I thought the same thing about the music video, which features Amador and Lampert stripping off their clothes to reveal anti-gay slurs written all over their bodies, like a LGBT update on that famous Dixie Chicks cover of Entertainment Weekly. “Okay, y’all,” I thought. “I got you. You’re covered in society’s hateful labels, and… oops! Now you’re washing them off. We all saw that coming.”
I’m not saying I have a problem with sincerity. Most of the time, I argue for sincere emotion in popular culture, since our reliance on irony and sarcasm trains us we’ll be smarter and happier if we’re shielded from genuine emotion. Which isn’t true. So when I encounter a song or film or story that actually evokes honest feeling, I get moved and start crying. Almost every time. That’s why I wrote about these gay love songs for Valentine’s Day. They just get me RIGHT HERE, you know?
However, I get skittish when a work of art, even if it’s sincere, is trying to teach me something. Because… um… I’ve been to school. Spare me the moral lessons. And “Define Me” is making some blunt moral arguments here. Granted, the song’s YouTube page says it was written for an LGBT youth conference, so I guess that makes sense. You probably DO want to be blunt at a conference like that. Still, I was resisting the song, the video, and the message.
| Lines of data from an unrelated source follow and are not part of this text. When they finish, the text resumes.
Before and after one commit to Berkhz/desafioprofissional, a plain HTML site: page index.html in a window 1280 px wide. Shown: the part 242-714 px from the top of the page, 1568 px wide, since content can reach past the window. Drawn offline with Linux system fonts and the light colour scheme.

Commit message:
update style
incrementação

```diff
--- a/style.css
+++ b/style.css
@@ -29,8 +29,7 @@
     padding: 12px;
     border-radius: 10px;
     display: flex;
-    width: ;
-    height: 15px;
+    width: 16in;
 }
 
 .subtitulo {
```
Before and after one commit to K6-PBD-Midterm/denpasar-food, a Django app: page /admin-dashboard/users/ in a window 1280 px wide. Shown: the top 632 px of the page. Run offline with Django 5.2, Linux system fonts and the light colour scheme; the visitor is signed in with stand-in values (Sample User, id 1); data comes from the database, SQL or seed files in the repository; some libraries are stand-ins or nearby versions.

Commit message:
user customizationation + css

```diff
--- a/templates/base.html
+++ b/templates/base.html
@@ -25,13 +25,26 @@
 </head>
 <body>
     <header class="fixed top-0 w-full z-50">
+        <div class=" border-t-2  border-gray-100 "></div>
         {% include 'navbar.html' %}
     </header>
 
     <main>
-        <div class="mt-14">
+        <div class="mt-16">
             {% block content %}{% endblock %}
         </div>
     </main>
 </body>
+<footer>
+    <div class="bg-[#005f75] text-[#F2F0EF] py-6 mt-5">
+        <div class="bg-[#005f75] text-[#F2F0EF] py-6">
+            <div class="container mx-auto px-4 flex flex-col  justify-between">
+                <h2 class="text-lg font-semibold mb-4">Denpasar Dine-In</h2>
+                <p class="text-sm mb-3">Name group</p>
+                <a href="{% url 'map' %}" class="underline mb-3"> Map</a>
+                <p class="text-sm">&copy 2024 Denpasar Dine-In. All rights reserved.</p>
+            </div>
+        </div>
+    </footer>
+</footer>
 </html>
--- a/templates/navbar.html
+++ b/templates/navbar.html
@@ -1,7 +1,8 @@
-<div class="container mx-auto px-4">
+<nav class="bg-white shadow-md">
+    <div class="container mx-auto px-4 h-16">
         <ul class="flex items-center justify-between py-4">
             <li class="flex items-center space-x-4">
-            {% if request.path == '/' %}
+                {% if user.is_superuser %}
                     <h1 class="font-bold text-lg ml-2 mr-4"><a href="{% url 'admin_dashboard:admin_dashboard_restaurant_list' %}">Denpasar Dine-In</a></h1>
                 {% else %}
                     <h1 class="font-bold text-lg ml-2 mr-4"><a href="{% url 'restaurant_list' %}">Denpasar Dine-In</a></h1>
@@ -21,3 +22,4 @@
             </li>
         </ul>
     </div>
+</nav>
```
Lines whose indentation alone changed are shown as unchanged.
But I kept watching. And damn it, “Define Me” got to me anyway.
For one thing, Amador and Lampert both have beautiful voices. He’s a little more musical theatre and she’s a little more blues-rock, and when they blend together, it’s like hearing hard and soft, whispers and shouts, all at once. Plus, the song is performed so simply and plaintively that it’s easy to believe in what they’re singing. They don’t frill it up with a hundred guitars or AutoTune because a message this heartfelt doesn’t need any of that. It just needs lovely voices.
That simplicity carries to the video, too. Director Tom Gustafson holds the shots for a long time, so that each image of a body part or face lands firmly in the mind. When we stare at people like this — without a hyperactive series of edits to distract us — it’s easier to feel connected to them.
More importantly, both Amador and Lampert just seem really nice. They smile a lot. They look at each other and giggle. They might be singing a moral message, but they don’t seem like angry preachers. Ultimately, I couldn’t resist their gentleness and sweetness, and by the end of the song, I was touched by what they’d done.
So there you go. I fought “Define Me,” but I eventually fell for its earnest kindness. Maybe I’ve heard this song’s message before, but I’m not sorry I heard it again.
Mark Blankenship has written about music for NPR and the New York Times. He tweets as @IAmBlankenship.